**Work order:** Look through the entries below for the line that contains "-10,12 +10,13 @@", then set down that line and each one after it exactly, through the last.

**Available data:**
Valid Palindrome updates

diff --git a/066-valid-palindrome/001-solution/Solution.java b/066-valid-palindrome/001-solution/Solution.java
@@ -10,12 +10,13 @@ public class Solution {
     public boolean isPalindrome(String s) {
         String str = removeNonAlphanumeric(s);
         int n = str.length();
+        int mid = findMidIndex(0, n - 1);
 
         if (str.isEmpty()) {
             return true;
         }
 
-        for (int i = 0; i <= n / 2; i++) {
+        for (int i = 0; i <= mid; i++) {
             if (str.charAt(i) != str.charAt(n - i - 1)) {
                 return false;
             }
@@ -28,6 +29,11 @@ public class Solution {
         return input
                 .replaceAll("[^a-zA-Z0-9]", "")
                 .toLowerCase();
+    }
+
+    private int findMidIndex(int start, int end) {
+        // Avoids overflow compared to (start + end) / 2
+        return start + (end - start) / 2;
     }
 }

**Reply:**
@@ -10,12 +10,13 @@ public class Solution {
     public boolean isPalindrome(String s) {
         String str = removeNonAlphanumeric(s);
         int n = str.length();
+        int mid = findMidIndex(0, n - 1);
 
         if (str.isEmpty()) {
             return true;
         }
 
-        for (int i = 0; i <= n / 2; i++) {
+        for (int i = 0; i <= mid; i++) {
             if (str.charAt(i) != str.charAt(n - i - 1)) {
                 return false;
             }
@@ -28,6 +29,11 @@ public class Solution {
         return input
                 .replaceAll("[^a-zA-Z0-9]", "")
                 .toLowerCase();
+    }
+
+    private int findMidIndex(int start, int end) {
+        // Avoids overflow compared to (start + end) / 2
+        return start + (end - start) / 2;
     }
 }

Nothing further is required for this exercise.